((

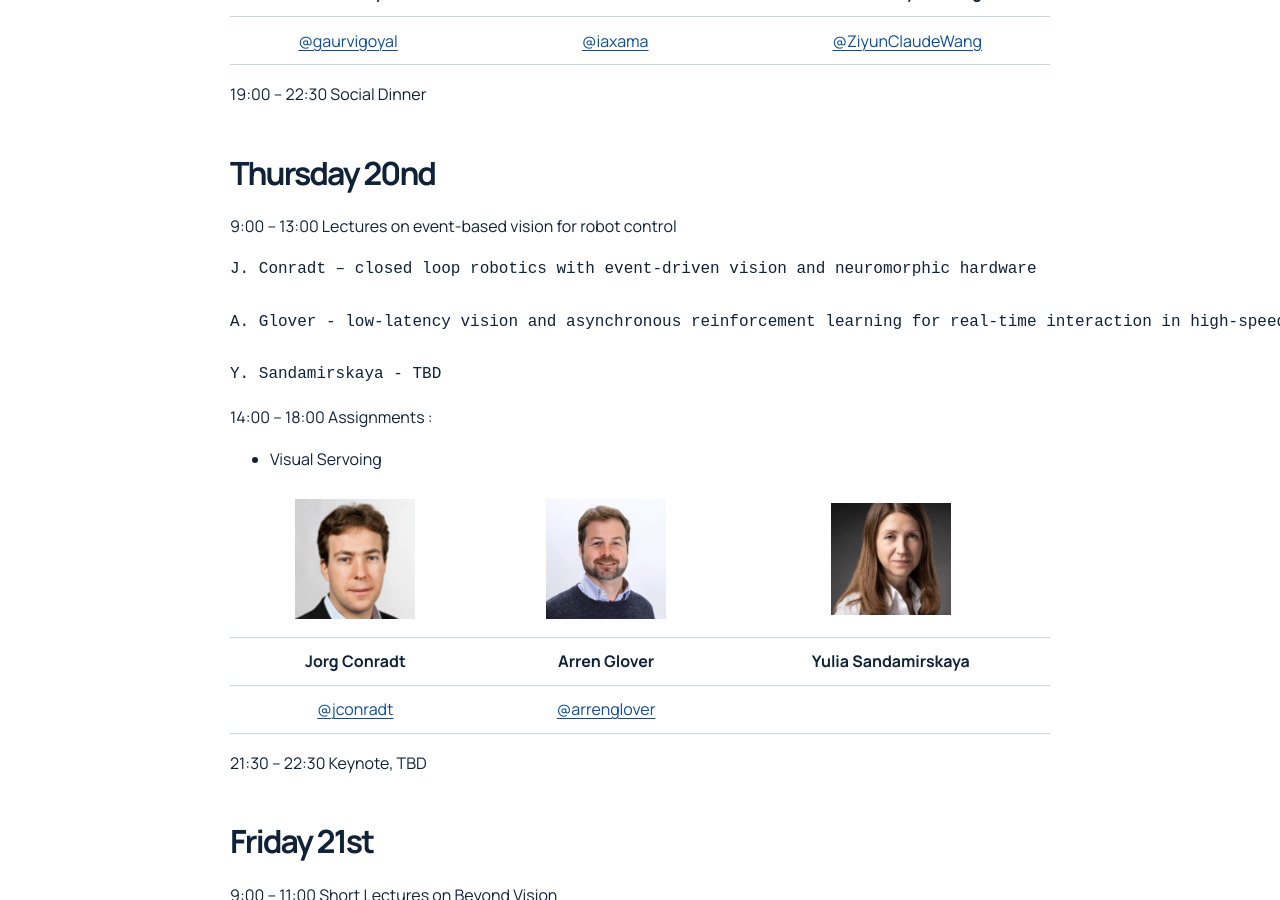
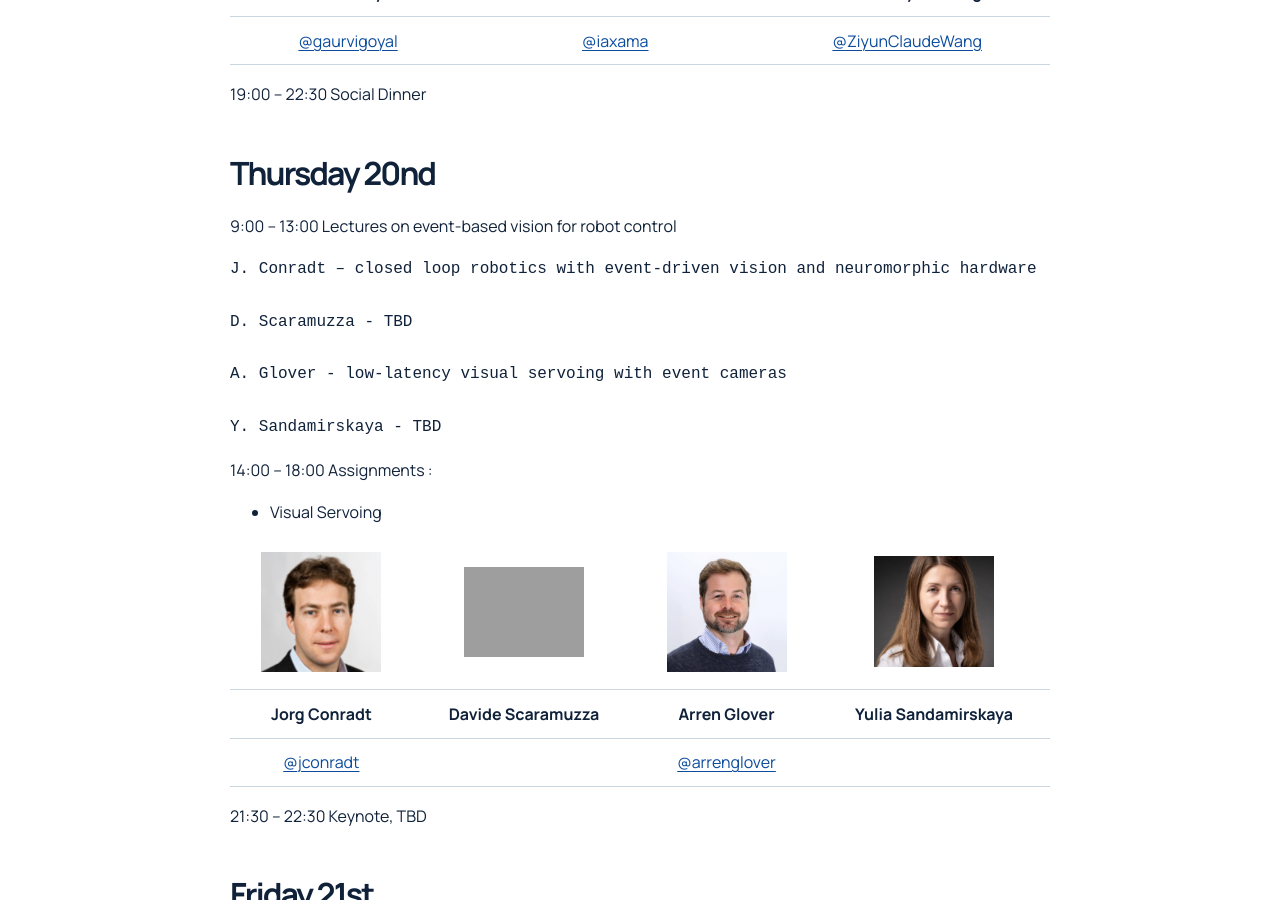
Before and after one commit to event-driven-vision-school/event-driven-school.github.io, a Jekyll site: the page built from pages/markdown/schedule.md, in a window 1280 px wide and 900 px high, scrolled down 3389 px. Built offline with Jekyll 4.4.1, drawn with Linux system fonts in a browser that asks for light colours; our own code applies the rules of GitHub Pages for plain Markdown files.

Commit message:
adding scaramuzza to schedule

```diff
--- a/pages/markdown/schedule.md
+++ b/pages/markdown/schedule.md
@@ -113,17 +113,19 @@ Thursday 20nd
 
     J. Conradt – closed loop robotics with event-driven vision and neuromorphic hardware
 
-    A. Glover - low-latency vision and asynchronous reinforcement learning for real-time interaction in high-speed tasks
+    D. Scaramuzza - TBD
+
+    A. Glover - low-latency visual servoing with event cameras
 
     Y. Sandamirskaya - TBD
 
 14:00 – 18:00 Assignments :
   - Visual Servoing
 
-|<img src="https://event-driven-vision-school.github.io/event-driven-school.github.io/assets/images/people/jorgconradt.jpg" width="120">|<img src="https://event-driven-vision-school.github.io/event-driven-school.github.io/assets/images/people/arrenglover.jpg" width="120">|<img src="https://event-driven-vision-school.github.io/event-driven-school.github.io/assets/images/people/sank.jpg" width="120">|
-|:---:|:---:|:---:|
-| **Jorg Conradt** | **Arren Glover** | **Yulia Sandamirskaya** |
-| [@jconradt](https://github.com/jconradt) | [@arrenglover](https://github.com/arrenglover) |  |
+|<img src="https://event-driven-vision-school.github.io/event-driven-school.github.io/assets/images/people/jorgconradt.jpg" width="120">|<img src="https://event-driven-vision-school.github.io/event-driven-school.github.io/assets/images/people/DavideScaramuzza.jpg" width="120">|<img src="https://event-driven-vision-school.github.io/event-driven-school.github.io/assets/images/people/arrenglover.jpg" width="120">|<img src="https://event-driven-vision-school.github.io/event-driven-school.github.io/assets/images/people/sank.jpg" width="120">|
+|:---:|:---:|:---:|:---:|
+| **Jorg Conradt** | **Davide Scaramuzza** | **Arren Glover** | **Yulia Sandamirskaya** |
+| [@jconradt](https://github.com/jconradt) |  | [@arrenglover](https://github.com/arrenglover) |  |
 
 
 21:30 – 22:30 Keynote, TBD
```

))

Where a line of the data above includes "pages", copy that line.

■ **Response**
Before and after one commit to event-driven-vision-school/event-driven-school.github.io, a Jekyll site: the page built from pages/markdown/schedule.md, in a window 1280 px wide and 900 px high, scrolled down 3389 px. Built offline with Jekyll 4.4.1, drawn with Linux system fonts in a browser that asks for light colours; our own code applies the rules of GitHub Pages for plain Markdown files.
--- a/pages/markdown/schedule.md
+++ b/pages/markdown/schedule.md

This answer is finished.